American Heritage® Dictionary of the English Language, Fourth Edition
- Wollstonecraft, Mary In full Mary Wollstonecraft Godwin. 1759-1797. British writer and reformer noted for A Vindication of the Rights of Woman (1792), considered the first important feminist essay.
- n. English writer and early feminist who denied male supremacy and advocated equal education for women; mother of Mary Shelley (1759-1797)
“Mary Wollstonecraft is distanced by multiple layers of narrative.”
“Words underlined in Wollstonecraft's letter are here italicized to avoid confusion with underlined hyperlinks.”
“Godwin's articulated mourning of Wollstonecraft is transformed into the "we're just getting started" of a life of psycho-literary analysis. [”
“Letter] page 11 to love, where she abhors: This condemnation of the sexual inequalities of marriage laws echoes Maria's letter to the judge in Wollstonecraft's The Wrongs of Woman, or Maria.”
“Wollstonecraft," marked on a plain little slate slab.”
“He knew that the buxom, healthy body of Mary Wollstonecraft Godwin would appreciate the mechanical "additions" he had made.”
“Mary Wollstonecraft died when baby Mary was only ten days old, so little Mary was brought up by her father and given a somewhat eccentric education.”
“Opie, Amelia (1769 – 1853): a friend of Horne Tooke, Godwin and Wollstonecraft, Opie published her first novel in 1801 and her first volume of poems in 1802.”
“He had eloped with 19-year-old Mary Wollstonecraft Godwin, and in Geneva they had in tow Mary's half-sister Claire Clairmont, who was pregnant with Byron's child.”
“Mary Wollstonecraft's visionary 1792 tract, A Vindication of the Rights of Women, claimed on behalf of women the natural rights theories of the French Enlightenment that upheld the sovereignty of the individual.”

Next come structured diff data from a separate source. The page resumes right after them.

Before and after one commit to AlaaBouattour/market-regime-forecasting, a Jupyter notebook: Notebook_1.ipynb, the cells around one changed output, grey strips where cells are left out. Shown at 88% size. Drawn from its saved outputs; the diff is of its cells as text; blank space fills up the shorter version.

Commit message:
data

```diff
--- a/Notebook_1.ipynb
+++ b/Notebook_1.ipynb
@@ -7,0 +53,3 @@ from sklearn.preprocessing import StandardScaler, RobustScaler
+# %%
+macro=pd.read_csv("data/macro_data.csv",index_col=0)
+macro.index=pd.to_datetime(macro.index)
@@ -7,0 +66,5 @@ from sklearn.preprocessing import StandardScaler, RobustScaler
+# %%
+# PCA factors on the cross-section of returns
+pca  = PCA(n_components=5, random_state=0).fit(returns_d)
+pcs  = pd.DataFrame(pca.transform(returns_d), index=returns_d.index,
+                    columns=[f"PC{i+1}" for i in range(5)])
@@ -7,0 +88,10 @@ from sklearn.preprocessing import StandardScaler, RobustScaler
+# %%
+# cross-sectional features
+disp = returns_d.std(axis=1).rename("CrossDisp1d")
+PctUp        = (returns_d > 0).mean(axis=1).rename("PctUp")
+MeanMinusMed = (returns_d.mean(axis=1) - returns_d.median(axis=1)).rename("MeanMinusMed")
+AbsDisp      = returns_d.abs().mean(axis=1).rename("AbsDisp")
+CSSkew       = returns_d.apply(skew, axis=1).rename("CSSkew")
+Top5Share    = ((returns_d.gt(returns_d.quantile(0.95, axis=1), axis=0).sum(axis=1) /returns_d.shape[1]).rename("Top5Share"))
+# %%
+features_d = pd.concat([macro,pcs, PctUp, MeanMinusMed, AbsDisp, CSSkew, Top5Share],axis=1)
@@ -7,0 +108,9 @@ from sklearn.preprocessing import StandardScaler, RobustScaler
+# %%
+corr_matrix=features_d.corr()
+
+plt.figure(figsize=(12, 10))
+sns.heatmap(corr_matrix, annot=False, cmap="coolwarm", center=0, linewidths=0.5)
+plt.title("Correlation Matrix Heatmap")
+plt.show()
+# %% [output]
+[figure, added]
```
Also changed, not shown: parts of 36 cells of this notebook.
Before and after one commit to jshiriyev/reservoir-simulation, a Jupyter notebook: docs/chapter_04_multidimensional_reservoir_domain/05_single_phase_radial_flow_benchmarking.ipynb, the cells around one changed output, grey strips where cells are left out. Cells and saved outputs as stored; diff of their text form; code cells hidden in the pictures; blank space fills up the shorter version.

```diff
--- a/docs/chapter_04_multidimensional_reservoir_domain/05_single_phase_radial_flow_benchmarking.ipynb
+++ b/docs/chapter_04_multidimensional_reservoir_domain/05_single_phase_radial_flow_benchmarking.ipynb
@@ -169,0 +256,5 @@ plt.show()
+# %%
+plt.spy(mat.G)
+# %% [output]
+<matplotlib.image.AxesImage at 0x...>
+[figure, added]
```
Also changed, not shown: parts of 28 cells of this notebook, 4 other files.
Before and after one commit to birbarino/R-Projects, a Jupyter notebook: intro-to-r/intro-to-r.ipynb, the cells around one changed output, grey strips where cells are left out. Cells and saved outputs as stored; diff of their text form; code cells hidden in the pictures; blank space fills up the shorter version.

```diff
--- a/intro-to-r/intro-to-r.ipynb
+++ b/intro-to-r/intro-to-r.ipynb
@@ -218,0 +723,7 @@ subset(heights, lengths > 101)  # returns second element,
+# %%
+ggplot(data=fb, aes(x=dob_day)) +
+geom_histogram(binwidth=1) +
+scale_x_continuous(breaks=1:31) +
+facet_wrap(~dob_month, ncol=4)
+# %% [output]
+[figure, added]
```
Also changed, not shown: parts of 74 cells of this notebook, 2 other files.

‘Wollstonecraft’ hasn't been added to any lists yet.
Looking for tweets for Wollstonecraft.